**Exercise**
Copies of all lines that contain "clarification" are needed; take them from the data below.

Excerpts from a dataset:
# # # #
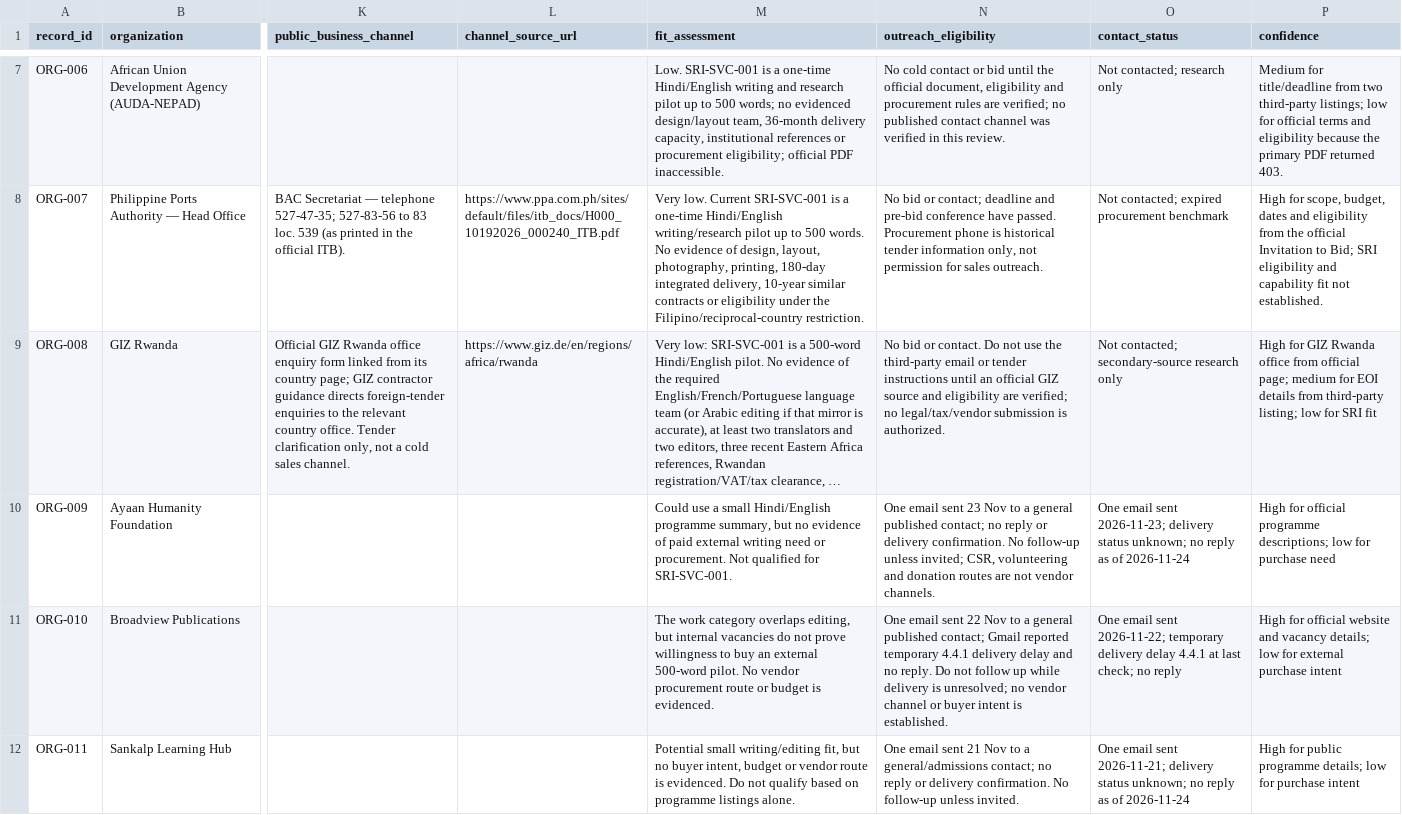
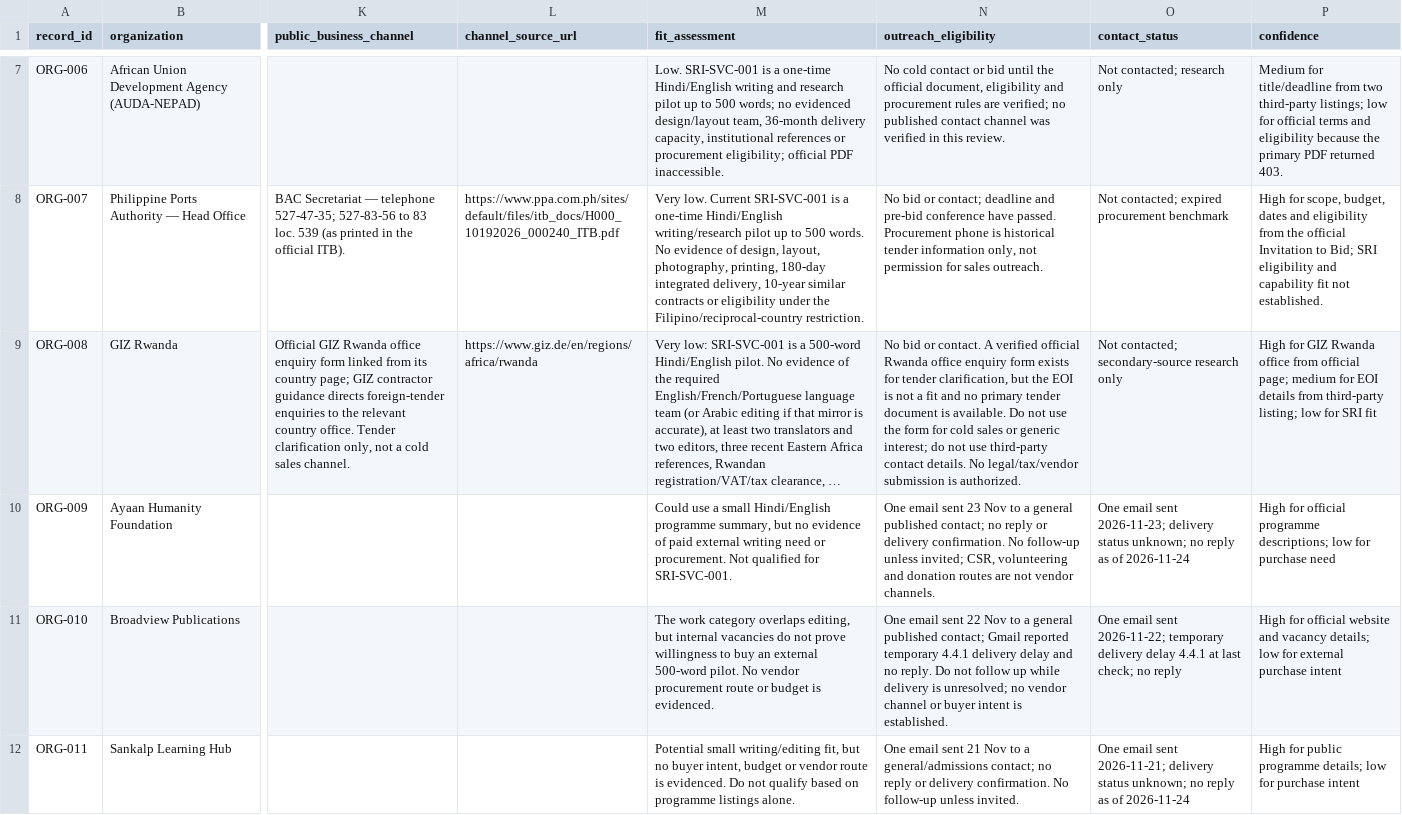
Before and after one commit to rampaulsaini/Shirmani-Research-Institute, a CSV file: market-research/organizations.csv, drawn as a sheet; only a part is shown, gaps mark what is left out; long unchanged cells end in …; the diff names each change by its address in the sheet, - before the commit and + after, or states it on an @@ line.

Commit message:
market-research: constrain GIZ Rwanda contact route to tender clarification

```diff
--- a/market-research/organizations.csv
+++ b/market-research/organizations.csv
-N9 (outreach_eligibility): …or contact. Do not use the third-party email or tender instructions until an official GIZ source and eligibility are verified; no legal/tax/vendor submission…
+N9 (outreach_eligibility): …or contact. A verified official Rwanda office enquiry form exists for tender clarification, but the EOI is not a fit and no primary tender document is available. Do not use the form for cold sales or generic interest; do not use third-party contact details. No legal/tax/vendor submission…
```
# # # #
**Answer box**
market-research: constrain GIZ Rwanda contact route to tender clarification
+N9 (outreach_eligibility): …or contact. A verified official Rwanda office enquiry form exists for tender clarification, but the EOI is not a fit and no primary tender document is available. Do not use the form for cold sales or generic interest; do not use third-party contact details. No legal/tax/vendor submission…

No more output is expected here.